In this case Filips' employer had the burden of proving that Filips was discharged for willful misconduct. See Kentucky Fried Chicken of Altoona, Inc. v. Unemployment Compensation Board of Review, 10 Pa. Commonwealth Ct. 90, 309 A.2d 165 (1973). Our review of the record in this case leads us to conclude that Filips' employer failed to meet that burden, and, therefore, we must sustain Filips' appeal.
This Court has defined willful misconduct as follows:
"(1) [T]he wanton and willful disregard of the employer's interest, (2) the deliberate violation of rules, (3) the disregard of standards of behavior which an employer can rightfully expect from his employe, or (4) negligence which manifests culpability, wrongful intent, evil design, or intentional and substantial disregard for the employer's interests or the employee's duties and obligations." Kentucky Fried Chicken, supra, 10 Pa. Commonwealth Ct. at 97, 309 A.2d at 168-169.
The Board, in its brief to this Court, admits that Filips'
[ 18 Pa. Commw. Page 482]
conduct did not fall within the first three of these categories, but contends that it did amount to culpable negligence under the fourth category. The problem with this contention is that there is no evidence in the record which indicates that Filips was in any way negligent or culpable. The employer in this case attempted to carry his burden of proving willful misconduct by showing that the money was missing and that Filips could not explain how it was taken from the safe in the truck. This evidence is sufficient to show that Filips may have been negligent or that he may have been culpable, but it is not sufficient to sustain the employer's burden of proving that Filips was in fact guilty of willful misconduct. This is particularly true in light of the fact that the record contains testimony which indicates that certain of Filips' fellow employes, including his supervisor, had access to keys which would open Filips' truck and safe.

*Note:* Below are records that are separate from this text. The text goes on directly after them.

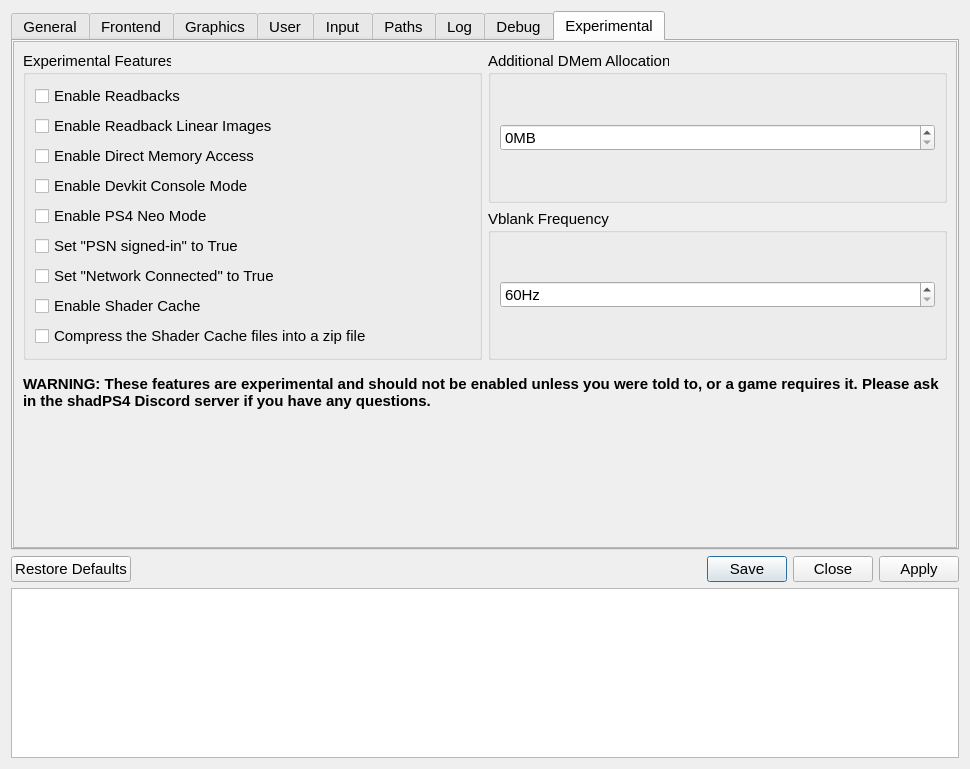
Above: src/qt_gui/settings_dialog.ui from shadps4-emu/shadps4-qtlauncher before the change. Below: the same form after it.
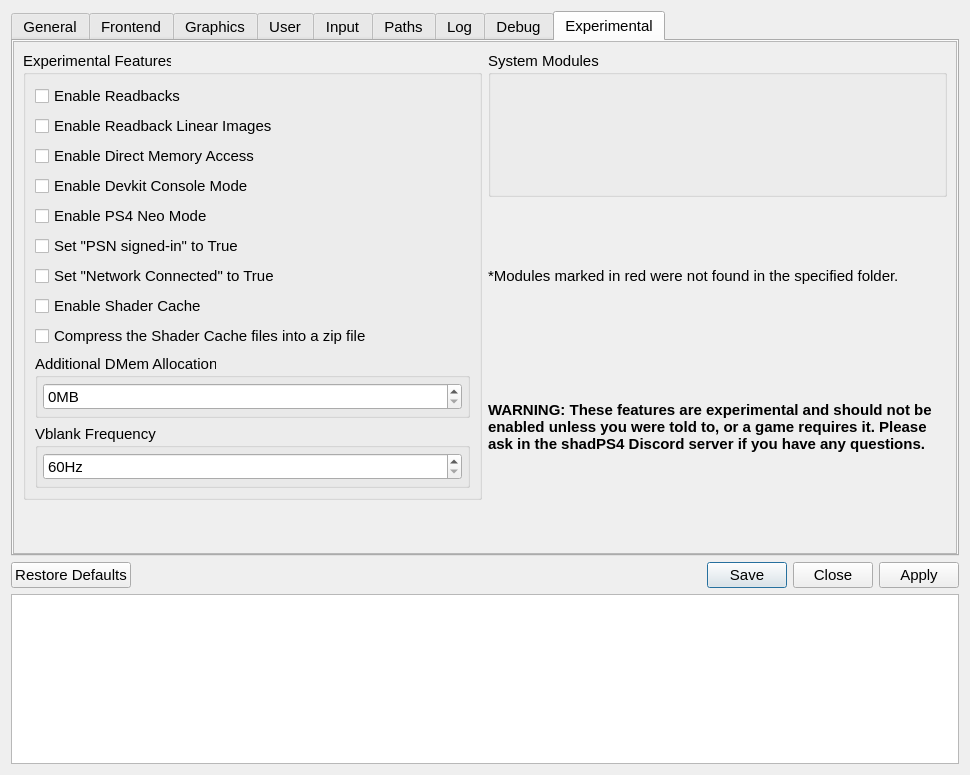
That is the form after the change. The open tabs and pages were chosen to show the change. Icons and pictures are not drawn.

Commit message: Add UI option to enable/disable sys_modules

The edit to the form file:
```diff
--- a/src/qt_gui/settings_dialog.ui
+++ b/src/qt_gui/settings_dialog.ui
@@ -12,7 +12,7 @@
     <x>0</x>
     <y>0</y>
     <width>970</width>
-    <height>769</height>
+    <height>775</height>
    </rect>
   </property>
   <property name="sizePolicy">
@@ -59,7 +59,7 @@
       </size>
      </property>
      <property name="currentIndex">
-      <number>0</number>
+      <number>8</number>
      </property>
      <property name="usesScrollButtons">
       <bool>true</bool>
@@ -77,7 +77,7 @@
          <x>0</x>
          <y>0</y>
          <width>946</width>
-         <height>505</height>
+         <height>511</height>
         </rect>
        </property>
        <layout class="QVBoxLayout" name="generalTabVLayout" stretch="0">
@@ -353,7 +353,7 @@
          <x>0</x>
          <y>0</y>
          <width>946</width>
-         <height>505</height>
+         <height>511</height>
         </rect>
        </property>
        <property name="sizePolicy">
@@ -953,7 +953,7 @@
          <x>0</x>
          <y>0</y>
          <width>946</width>
-         <height>505</height>
+         <height>511</height>
         </rect>
        </property>
        <layout class="QVBoxLayout" name="graphicsTabVLayout" stretch="0,0">
@@ -1317,7 +1317,7 @@
          <x>0</x>
          <y>0</y>
          <width>946</width>
-         <height>505</height>
+         <height>511</height>
         </rect>
        </property>
        <layout class="QVBoxLayout" name="userTabVLayout" stretch="0,0,1">
@@ -1584,7 +1584,7 @@
          <x>0</x>
          <y>0</y>
          <width>946</width>
-         <height>505</height>
+         <height>511</height>
         </rect>
        </property>
        <layout class="QVBoxLayout" name="inputTabVLayout" stretch="0,0,0,0">
@@ -1892,7 +1892,7 @@
          <x>0</x>
          <y>0</y>
          <width>946</width>
-         <height>505</height>
+         <height>511</height>
         </rect>
        </property>
        <layout class="QVBoxLayout" name="pathsTabLayout">
@@ -2412,7 +2412,7 @@
          <x>0</x>
          <y>0</y>
          <width>946</width>
-         <height>459</height>
+         <height>499</height>
         </rect>
        </property>
        <property name="sizePolicy">
@@ -2516,17 +2516,27 @@
                  </property>
                 </widget>
                </item>
-              </layout>
-             </widget>
-            </item>
-            <item>
-             <layout class="QVBoxLayout" name="verticalLayout_10">
               <item>
                <widget class="QGroupBox" name="dmemGroupBox">
                 <property name="title">
                  <string>Additional DMem Allocation</string>
                 </property>
                 <layout class="QVBoxLayout" name="verticalLayout_4">
+                  <property name="spacing">
+                   <number>5</number>
+                  </property>
+                  <property name="leftMargin">
+                   <number>5</number>
+                  </property>
+                  <property name="topMargin">
+                   <number>5</number>
+                  </property>
+                  <property name="rightMargin">
+                   <number>5</number>
+                  </property>
+                  <property name="bottomMargin">
+                   <number>5</number>
+                  </property>
                  <item>
                   <widget class="QSpinBox" name="dmemSpinBox">
                    <property name="frame">
@@ -2566,10 +2576,31 @@
               </item>
               <item>
                <widget class="QGroupBox" name="heightDivider">
+                 <property name="sizePolicy">
+                  <sizepolicy hsizetype="Preferred" vsizetype="Preferred">
+                   <horstretch>0</horstretch>
+                   <verstretch>0</verstretch>
+                  </sizepolicy>
+                 </property>
                 <property name="title">
                  <string>Vblank Frequency</string>
                 </property>
                 <layout class="QVBoxLayout" name="vblankLayout">
+                  <property name="spacing">
+                   <number>5</number>
+                  </property>
+                  <property name="leftMargin">
+                   <number>5</number>
+                  </property>
+                  <property name="topMargin">
+                   <number>5</number>
+                  </property>
+                  <property name="rightMargin">
+                   <number>5</number>
+                  </property>
+                  <property name="bottomMargin">
+                   <number>5</number>
+                  </property>
                  <item>
                   <widget class="QSpinBox" name="vblankSpinBox">
                    <property name="frame">
@@ -2608,13 +2639,71 @@
                </widget>
               </item>
              </layout>
+             </widget>
             </item>
-           </layout>
-          </item>
+            <item>
+             <layout class="QVBoxLayout" name="verticalLayout_10">
+              <item>
+               <widget class="QGroupBox" name="groupBox_2">
+                <property name="title">
+                 <string>System Modules</string>
+                </property>
+                <layout class="QVBoxLayout" name="verticalLayout_15">
+                 <property name="spacing">
+                  <number>0</number>
+                 </property>
+                 <property name="leftMargin">
+                  <number>9</number>
+                 </property>
+                 <property name="topMargin">
+                  <number>0</number>
+                 </property>
+                 <property name="rightMargin">
+                  <number>0</number>
+                 </property>
+                 <property name="bottomMargin">
+                  <number>0</number>
+                 </property>
+                 <item>
+                  <layout class="QVBoxLayout" name="verticalLayout_SystemModules">
+                   <property name="spacing">
+                    <number>0</number>
+                   </property>
+                  </layout>
+                 </item>
+                </layout>
+               </widget>
+              </item>
           <item>
-           <layout class="QHBoxLayout" name="horizontalLayout_11">
+               <widget class="QLabel" name="label_moduleMissingNotice">
+                <property name="enabled">
+                 <bool>true</bool>
+                </property>
+                <property name="sizePolicy">
+                 <sizepolicy hsizetype="Preferred" vsizetype="Preferred">
+                  <horstretch>0</horstretch>
+                  <verstretch>0</verstretch>
+                 </sizepolicy>
+                </property>
+                <property name="font">
+                 <font>
+                  <pointsize>11</pointsize>
+                  <bold>false</bold>
+                 </font>
+                </property>
+                <property name="text">
+                 <string>*Modules marked in red were not found in the specified folder.</string>
+                </property>
+               </widget>
+              </item>
             <item>
              <widget class="QLabel" name="ExperimentalLabel">
+                <property name="sizePolicy">
+                 <sizepolicy hsizetype="Preferred" vsizetype="Preferred">
+                  <horstretch>0</horstretch>
+                  <verstretch>0</verstretch>
+                 </sizepolicy>
+                </property>
               <property name="sizeIncrement">
                <size>
                 <width>0</width>
@@ -2646,12 +2735,14 @@
                <bool>true</bool>
               </property>
               <property name="margin">
-               <number>20</number>
+                 <number>0</number>
               </property>
               <property name="indent">
                <number>-1</number>
               </property>
              </widget>
+              </item>
+             </layout>
             </item>
            </layout>
           </item>
```
Lines whose indentation alone changed are shown as unchanged. The commit also changes 4 other files.
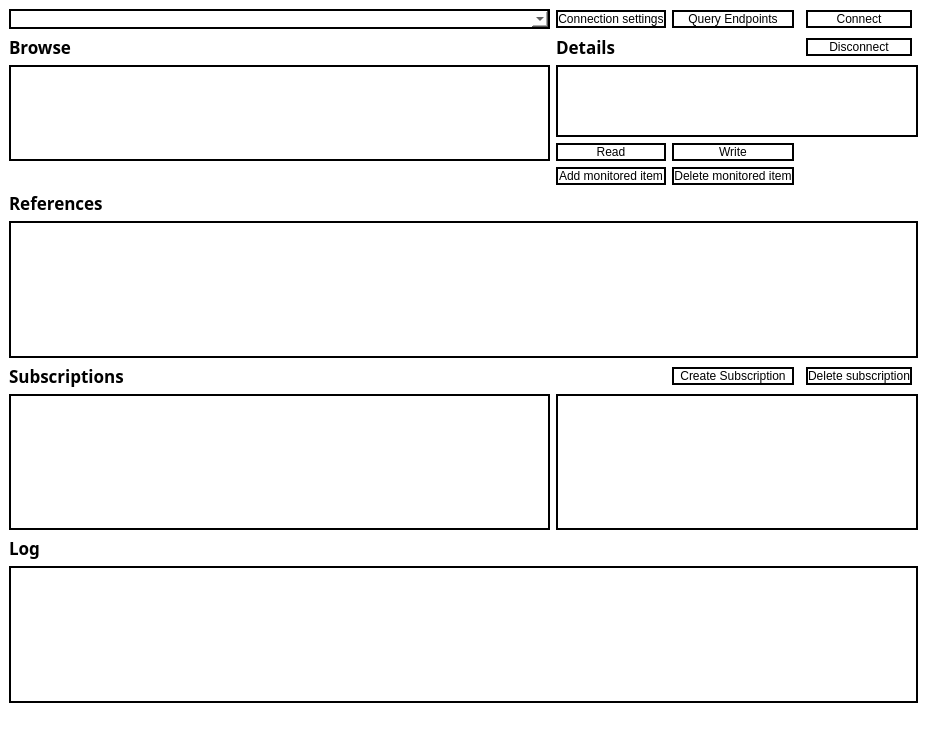
This is opc-client/mainWindow.ui in alexlocastro/industrial-informatics-opc-ua-python as Qt 5 draws it before an edit. The edited form follows.
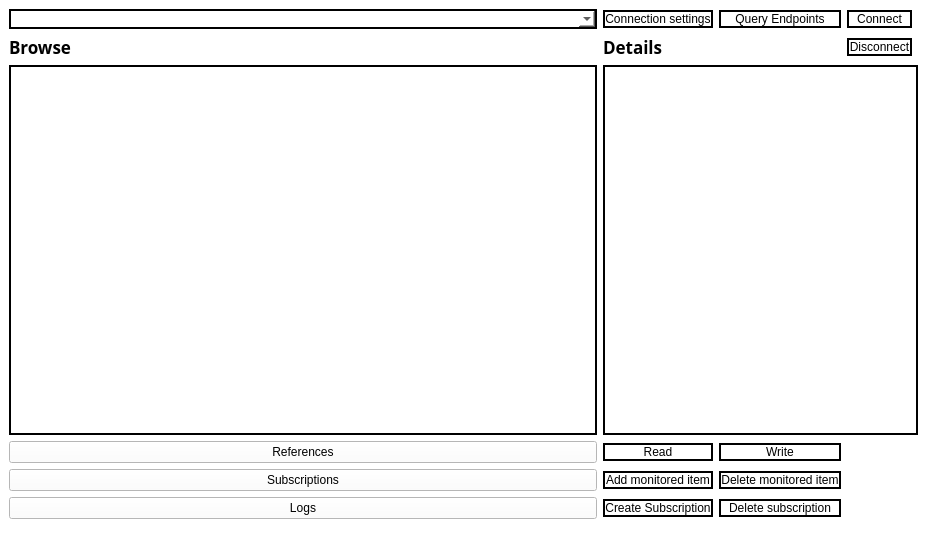
This is the edited form.

```diff
--- a/opc-client/mainWindow.ui
+++ b/opc-client/mainWindow.ui
@@ -7,7 +7,7 @@
     <x>0</x>
     <y>0</y>
     <width>927</width>
-    <height>734</height>
+    <height>550</height>
    </rect>
   </property>
   <property name="sizePolicy">
@@ -26,65 +26,7 @@
   </property>
   <widget class="QWidget" name="centralwidget">
    <layout class="QGridLayout" name="gridLayout">
-    <item row="9" column="2">
-     <widget class="QPushButton" name="unsubDataChangeButton">
-      <property name="styleSheet">
-       <string notr="true">QPushButton {
-	background-color: white;
-	border: 2px solid black;
-}</string>
-      </property>
-      <property name="text">
-       <string>Delete monitored item</string>
-      </property>
-     </widget>
-    </item>
-    <item row="3" column="1">
-     <widget class="QLabel" name="label_3">
-      <property name="font">
-       <font>
-        <family>Ubuntu Mono</family>
-        <pointsize>13</pointsize>
-        <weight>75</weight>
-        <bold>true</bold>
-       </font>
-      </property>
-      <property name="text">
-       <string>Details</string>
-      </property>
-     </widget>
-    </item>
-    <item row="4" column="0" rowspan="5">
-     <widget class="QTreeView" name="treeView">
-      <property name="styleSheet">
-       <string notr="true">border: 2px solid black;
-</string>
-      </property>
-      <property name="editTriggers">
-       <set>QAbstractItemView::NoEditTriggers</set>
-      </property>
-     </widget>
-    </item>
-    <item row="8" column="1">
-     <widget class="QPushButton" name="readButton">
-      <property name="sizePolicy">
-       <sizepolicy hsizetype="Minimum" vsizetype="Fixed">
-        <horstretch>0</horstretch>
-        <verstretch>0</verstretch>
-       </sizepolicy>
-      </property>
-      <property name="styleSheet">
-       <string notr="true">QPushButton {
-	background-color: white;
-	border: 2px solid black;
-}</string>
-      </property>
-      <property name="text">
-       <string>Read</string>
-      </property>
-     </widget>
-    </item>
-    <item row="3" column="0">
+    <item row="5" column="0">
      <widget class="QLabel" name="label_4">
       <property name="font">
        <font>
@@ -99,24 +41,8 @@
       </property>
      </widget>
     </item>
-    <item row="0" column="1">
-     <widget class="QPushButton" name="connSettingsButton">
-      <property name="styleSheet">
-       <string notr="true">QPushButton {
-	background-color: white;
-	border: 2px solid black;
-}</string>
-      </property>
-      <property name="text">
-       <string>Connection settings</string>
-      </property>
-     </widget>
-    </item>
-    <item row="4" column="1" rowspan="4" colspan="5">
-     <widget class="QTreeView" name="attrView">
-      <property name="enabled">
-       <bool>true</bool>
-      </property>
+    <item row="6" column="0" rowspan="5">
+     <widget class="QTreeView" name="treeView">
       <property name="styleSheet">
        <string notr="true">border: 2px solid black;
 </string>
@@ -126,22 +52,27 @@
       </property>
      </widget>
     </item>
-    <item row="15" column="0">
-     <widget class="QLabel" name="label_5">
-      <property name="font">
-       <font>
-        <family>Ubuntu Mono</family>
-        <pointsize>13</pointsize>
-        <weight>75</weight>
-        <bold>true</bold>
-       </font>
+    <item row="5" column="3">
+     <widget class="QPushButton" name="disconnectButton">
+      <property name="styleSheet">
+       <string notr="true">QPushButton {
+	background-color: white;
+	border: 2px solid black;
+}</string>
       </property>
       <property name="text">
-       <string>Log</string>
+       <string>Disconnect</string>
       </property>
      </widget>
     </item>
-    <item row="0" column="0">
+    <item row="16" column="0">
+     <widget class="QPushButton" name="showLogsButton">
+      <property name="text">
+       <string>Logs</string>
+      </property>
+     </widget>
+    </item>
+    <item row="2" column="0">
      <widget class="QComboBox" name="addressComboBox">
       <property name="sizePolicy">
        <sizepolicy hsizetype="Expanding" vsizetype="Fixed">
@@ -157,83 +88,7 @@
       </property>
      </widget>
     </item>
-    <item row="14" column="0">
-     <widget class="QTableView" name="subView">
-      <property name="styleSheet">
-       <string notr="true">border: 2px solid black;
-</string>
-      </property>
-      <property name="editTriggers">
-       <set>QAbstractItemView::NoEditTriggers</set>
-      </property>
-     </widget>
-    </item>
-    <item row="11" column="0" colspan="6">
-     <widget class="QTableView" name="refView">
-      <property name="enabled">
-       <bool>true</bool>
-      </property>
-      <property name="styleSheet">
-       <string notr="true">border: 2px solid black;
-</string>
-      </property>
-      <property name="editTriggers">
-       <set>QAbstractItemView::NoEditTriggers</set>
-      </property>
-     </widget>
-    </item>
-    <item row="8" column="2">
-     <widget class="QPushButton" name="writeButton">
-      <property name="styleSheet">
-       <string notr="true">QPushButton {
-	background-color: white;
-	border: 2px solid black;
-}</string>
-      </property>
-      <property name="text">
-       <string>Write</string>
-      </property>
-     </widget>
-    </item>
-    <item row="14" column="1" colspan="5">
-     <widget class="QTableView" name="monItemView">
-      <property name="styleSheet">
-       <string notr="true">border: 2px solid black;</string>
-      </property>
-      <property name="editTriggers">
-       <set>QAbstractItemView::NoEditTriggers</set>
-      </property>
-     </widget>
-    </item>
-    <item row="9" column="1">
-     <widget class="QPushButton" name="subDataChangeButton">
-      <property name="styleSheet">
-       <string notr="true">QPushButton {
-	background-color: white;
-	border: 2px solid black;
-}</string>
-      </property>
-      <property name="text">
-       <string>Add monitored item</string>
-      </property>
-     </widget>
-    </item>
-    <item row="13" column="0">
-     <widget class="QLabel" name="label_2">
-      <property name="font">
-       <font>
-        <family>Ubuntu Mono</family>
-        <pointsize>13</pointsize>
-        <weight>75</weight>
-        <bold>true</bold>
-       </font>
-      </property>
-      <property name="text">
-       <string>Subscriptions</string>
-      </property>
-     </widget>
-    </item>
-    <item row="0" column="2">
+    <item row="2" column="2">
      <widget class="QPushButton" name="endpointsButton">
       <property name="styleSheet">
        <string notr="true">QPushButton {
@@ -246,8 +101,41 @@
       </property>
      </widget>
     </item>
-    <item row="10" column="0">
-     <widget class="QLabel" name="label">
+    <item row="2" column="1">
+     <widget class="QPushButton" name="connSettingsButton">
+      <property name="styleSheet">
+       <string notr="true">QPushButton {
+	background-color: white;
+	border: 2px solid black;
+}</string>
+      </property>
+      <property name="text">
+       <string>Connection settings</string>
+      </property>
+     </widget>
+    </item>
+    <item row="12" column="0">
+     <widget class="QPushButton" name="showSubscriptionsButton">
+      <property name="text">
+       <string>Subscriptions</string>
+      </property>
+     </widget>
+    </item>
+    <item row="2" column="3">
+     <widget class="QPushButton" name="connectButton">
+      <property name="styleSheet">
+       <string notr="true">QPushButton {
+	background-color: white;
+	border: 2px solid black;
+}</string>
+      </property>
+      <property name="text">
+       <string>Connect</string>
+      </property>
+     </widget>
+    </item>
+    <item row="5" column="1">
+     <widget class="QLabel" name="label_3">
       <property name="font">
        <font>
         <family>Ubuntu Mono</family>
@@ -256,36 +144,19 @@
         <bold>true</bold>
        </font>
       </property>
+      <property name="text">
+       <string>Details</string>
+      </property>
+     </widget>
+    </item>
+    <item row="11" column="0">
+     <widget class="QPushButton" name="showReferencesButton">
       <property name="text">
        <string>References</string>
       </property>
      </widget>
     </item>
-    <item row="17" column="0" colspan="6">
-     <widget class="QTextEdit" name="logTextEdit">
-      <property name="styleSheet">
-       <string notr="true">border: 2px solid black;
-</string>
-      </property>
-      <property name="textInteractionFlags">
-       <set>Qt::TextSelectableByKeyboard|Qt::TextSelectableByMouse</set>
-      </property>
-     </widget>
-    </item>
-    <item row="13" column="4">
-     <widget class="QPushButton" name="deleteSubButton">
-      <property name="styleSheet">
-       <string notr="true">QPushButton {
-	background-color: white;
-	border: 2px solid black;
-}</string>
-      </property>
-      <property name="text">
-       <string>Delete subscription</string>
-      </property>
-     </widget>
-    </item>
-    <item row="13" column="2">
+    <item row="16" column="1">
      <widget class="QPushButton" name="createSubButton">
       <property name="styleSheet">
        <string notr="true">QPushButton {
@@ -298,8 +169,8 @@
       </property>
      </widget>
     </item>
-    <item row="0" column="4">
-     <widget class="QPushButton" name="connectButton">
+    <item row="12" column="1">
+     <widget class="QPushButton" name="subDataChangeButton">
       <property name="styleSheet">
        <string notr="true">QPushButton {
 	background-color: white;
@@ -307,12 +178,18 @@
 }</string>
       </property>
       <property name="text">
-       <string>Connect</string>
+       <string>Add monitored item</string>
       </property>
      </widget>
     </item>
-    <item row="3" column="4">
-     <widget class="QPushButton" name="disconnectButton">
+    <item row="11" column="1">
+     <widget class="QPushButton" name="readButton">
+      <property name="sizePolicy">
+       <sizepolicy hsizetype="Minimum" vsizetype="Fixed">
+        <horstretch>0</horstretch>
+        <verstretch>0</verstretch>
+       </sizepolicy>
+      </property>
       <property name="styleSheet">
        <string notr="true">QPushButton {
 	background-color: white;
@@ -320,7 +197,60 @@
 }</string>
       </property>
       <property name="text">
-       <string>Disconnect</string>
+       <string>Read</string>
+      </property>
+     </widget>
+    </item>
+    <item row="16" column="2">
+     <widget class="QPushButton" name="deleteSubButton">
+      <property name="styleSheet">
+       <string notr="true">QPushButton {
+	background-color: white;
+	border: 2px solid black;
+}</string>
+      </property>
+      <property name="text">
+       <string>Delete subscription</string>
+      </property>
+     </widget>
+    </item>
+    <item row="12" column="2">
+     <widget class="QPushButton" name="unsubDataChangeButton">
+      <property name="styleSheet">
+       <string notr="true">QPushButton {
+	background-color: white;
+	border: 2px solid black;
+}</string>
+      </property>
+      <property name="text">
+       <string>Delete monitored item</string>
+      </property>
+     </widget>
+    </item>
+    <item row="11" column="2">
+     <widget class="QPushButton" name="writeButton">
+      <property name="styleSheet">
+       <string notr="true">QPushButton {
+	background-color: white;
+	border: 2px solid black;
+}</string>
+      </property>
+      <property name="text">
+       <string>Write</string>
+      </property>
+     </widget>
+    </item>
+    <item row="6" column="1" rowspan="5" colspan="4">
+     <widget class="QTreeView" name="attrView">
+      <property name="enabled">
+       <bool>true</bool>
+      </property>
+      <property name="styleSheet">
+       <string notr="true">border: 2px solid black;
+</string>
+      </property>
+      <property name="editTriggers">
+       <set>QAbstractItemView::NoEditTriggers</set>
       </property>
      </widget>
     </item>
```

In summary, we conclude that the finding that Filips "was unable to give a satisfactory account of the missing funds and refused to make restitution" does not support the conclusion that Filips was guilty of willful misconduct. The employer has failed to sustain his burden of proving willful misconduct, and we therefore
And Now, this 24th day of April, 1975, the order of the Unemployment Compensation Board of Review, dated July 9, 1974, denying benefits to Joseph V. Filips, is hereby reversed.